RATIONALE: Contingency management is a behavioral treatment approach that provides immediate rewards for positive change in behavior such as quitting smoking. In this protocol, contingency management will be in the form of a cash reward. A smoking cessation (stop-smoking) program that combines contingency management with bupropion and counseling may be effective in helping cancer survivors stop smoking.
PURPOSE: Randomized clinical trial to compare the effectiveness of bupropion and counseling with or without contingency management in helping cancer survivors stop smoking.
|Cancer Survivor Unspecified Adult Solid Tumor, Protocol Specific||Behavioral: smoking cessation intervention Drug: bupropion hydrochloride|
|Study Design:||Allocation: Randomized
Primary Purpose: Prevention
|Official Title:||Contingency Management to Enhance Smoking Cessation for Cancer Survivors: A Proof of Concept Trial|
|Study Start Date:||February 2004|
|Study Completion Date:||August 2004|
- Compare the feasibility of a multi-component smoking cessation intervention comprising bupropion and counseling with or without contingency management (cash reward) for cancer survivors who continue to smoke.
- Compare 7-day point-prevalence abstinence rates in patients treated with these smoking cessation interventions.
- Determine the characteristics of these patients that predict success at quitting smoking.
OUTLINE: This is a randomized, multicenter study. Patients are randomized to 1 of 2 smoking cessation intervention arms.
- Arm I: Patients receive oral bupropion twice daily on weeks 1-12 and brief practical counseling (i.e., problem-solving strategies, stimulus control, stress management, and social support) on weeks 1-6.
- Arm II: Patients receive treatment as in arm I and contingency management (i.e., monetary reinforcement for not smoking) on weeks 1-6.
In both arms, treatment continues in the absence of unacceptable toxicity.
Patients are followed at 12 and 24 weeks after the completion of the smoking cessation interventions.

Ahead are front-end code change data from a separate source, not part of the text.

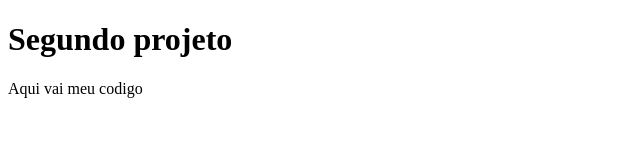
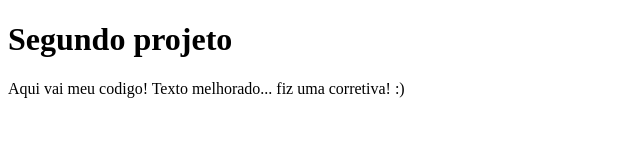
Before and after one commit to Iago-Amorim/AnimaCursoDeExtensaoGitGitHub2022-2b, a plain HTML site: page segundo.html in a window 1280 px wide. Shown: the whole page, without its empty margins (0-640 px from the left). Drawn offline with Linux system fonts and the light colour scheme.

Commit message:
Fiz uma manutenção corretiva no segundo.html

```diff
--- a/segundo.html
+++ b/segundo.html
@@ -4,6 +4,6 @@
     <title>Segundo projeto</title>
   </head>
   <body><h1>Segundo projeto</h1>
-	Aqui vai meu codigo
+	Aqui vai meu codigo! Texto melhorado... fiz uma corretiva! :)
   </body>
 </html>
```
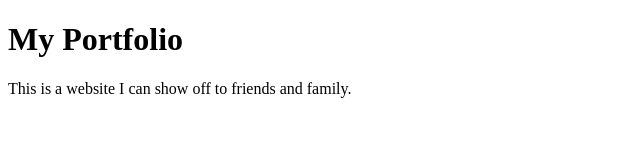
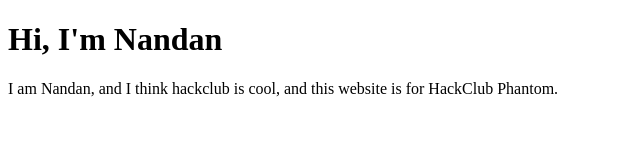
Before and after one commit to Nandan6060/my-portfolio, a plain HTML site: page index.html in a window 1280 px wide. Shown: the whole page, without its empty margins (0-640 px from the left). Drawn offline with Linux system fonts and the light colour scheme.

Commit message:
made the page about me

```diff
--- a/index.html
+++ b/index.html
@@ -1,10 +1,10 @@
 <!DOCTYPE html>
 <html>
   <head>
-    <title>My Portfolio</title>
+    <title>Nandan's Portfolio</title>
   </head>
   <body>
-    <h1>My Portfolio</h1>
-    <p>This is a website I can show off to friends and family.</p>
+    <h1>Hi, I'm Nandan</h1>
+    <p>I am Nandan, and I think hackclub is cool, and this website is for HackClub Phantom.</p>
   </body>
 </html>
```
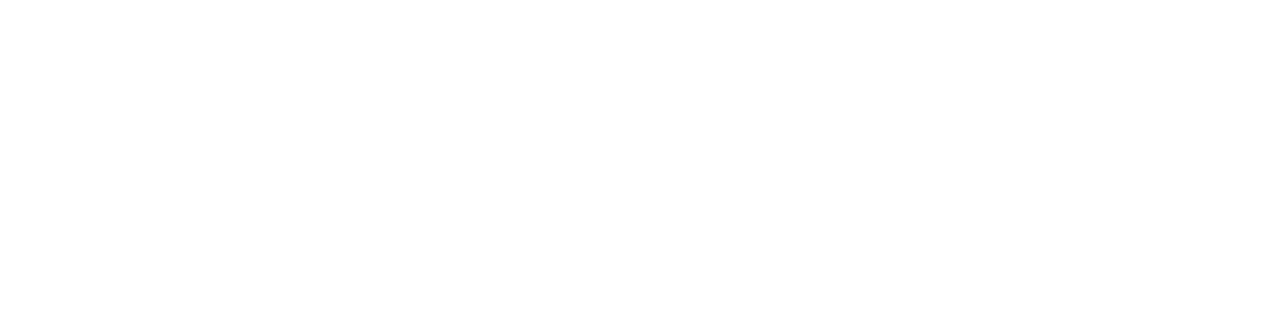
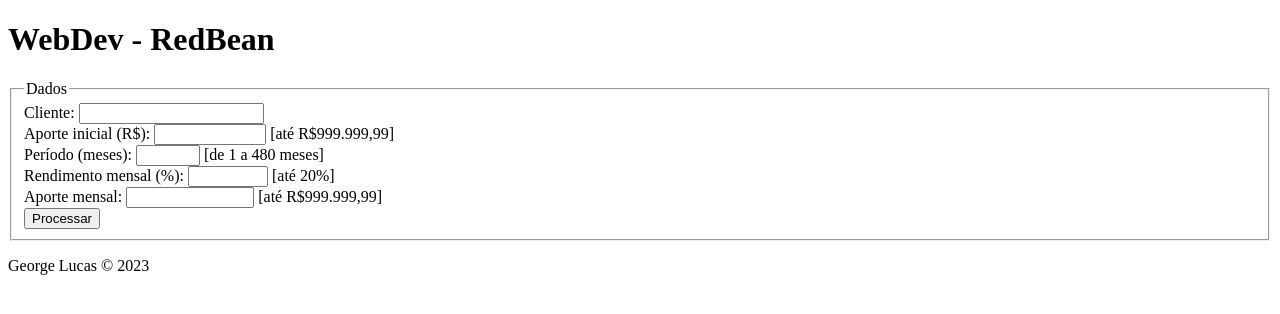
Before and after one commit to gerlucas/fintech, a PHP site: page /entrada.html in a window 1280 px wide. Before the commit the part shown is empty. Shown: the top 314 px of the page. Run offline with PHP 8.4, Linux system fonts and the light colour scheme.

Commit message:
Adicionando página entrada e ajustando outros detalhes

```diff
--- a/pages/entrada.html
+++ b/pages/entrada.html
@@ -0,0 +1,47 @@
+<!DOCTYPE html>
+<html lang="pt-br">
+<head>
+    <meta charset="UTF-8">
+    <meta name="viewport" content="width=device-width, initial-scale=1.0">
+    <title>WebDev - RedBean</title>
+</head>
+<body>
+    <header>
+        <h1>WebDev - RedBean</h1>
+    </header>
+
+    <main>
+        <form action="processar.php" method="get">
+            <fieldset>
+                <legend>Dados</legend>
+                <label for="nomeCliente">Cliente:</label>
+                <input type="name" name="nomeCliente" id="nomeCliente"><br>
+
+                <label for="aporteInicial">Aporte inicial (R$):</label>
+                <input type="number" name="aporteInicial" id="aporteInicial" min="1" max="999999.99" step="0.01">
+
+                <span> [até R$999.999,99]</span><br>
+                <label for="periodo">Período (meses):</label>
+                <input type="number" name="periodo" min="1" max="480">
+
+                <span> [de 1 a 480 meses]</span><br>
+                <label for="rendimentoMensal">Rendimento mensal (%):</label>
+                <input type="number" name="rendimentoMensal" id="rendimentoMensal" min="0.1" max="20" step="0.01">
+                <span> [até 20%]</span><br>
+
+                <label for="aporteMensal">Aporte mensal:</label>
+                <input type="number" name="aporteMensal" id="aporteMensal" min="1" max="99999999.99">
+                <span> [até R$999.999,99]</span><br>
+
+                <input type="submit" class="input-botao" value="Processar">
+            </fieldset>
+        </form>
+
+    </main>
+
+    <footer>
+        <p>George Lucas &copy; 2023</p>
+    </footer>
+</body>
+
+</html>
--- a/pages/index.php
+++ b/pages/index.php
@@ -15,7 +15,7 @@
 
             <?php
             $paginas = [
-                'entrada.php' => 'Simulação',
+                'entrada.html' => 'Simulação',
                 'historico.php' => 'Historico'
             ];
 
@@ -30,7 +30,7 @@
     </main>
 
     <footer>
-        <p>George Lucas e Gabriel&copy; 2023</p>
+        <p>George Lucas e Gabriel Soares &copy; 2023</p>
     </footer>
 </body>
 
--- a/pages/processar.php
+++ b/pages/processar.php
@@ -1,5 +1,5 @@
 <!DOCTYPE html>
-<html lang="en">
+<html lang="pt-br">
 <head>
     <meta charset="UTF-8">
     <meta name="viewport" content="width=device-width, initial-scale=1.0">
```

PROJECTED ACCRUAL: A total of 100 patients (50 per intervention arm) will be accrued for this study within 8 months.
Please refer to this study by its ClinicalTrials.gov identifier: NCT00079469
|United States, Maryland|
|Tobacco Control Research Branch|
|Rockville, Maryland, United States, 20852|
|Principal Investigator:||Glen D. Morgan, PhD||NCI - Division of Cancer Control and Population Science|
|OverallOfficial:||Sandra J. Schaefer, RN, BSN, OCN||National Cancer Institute (NCI)|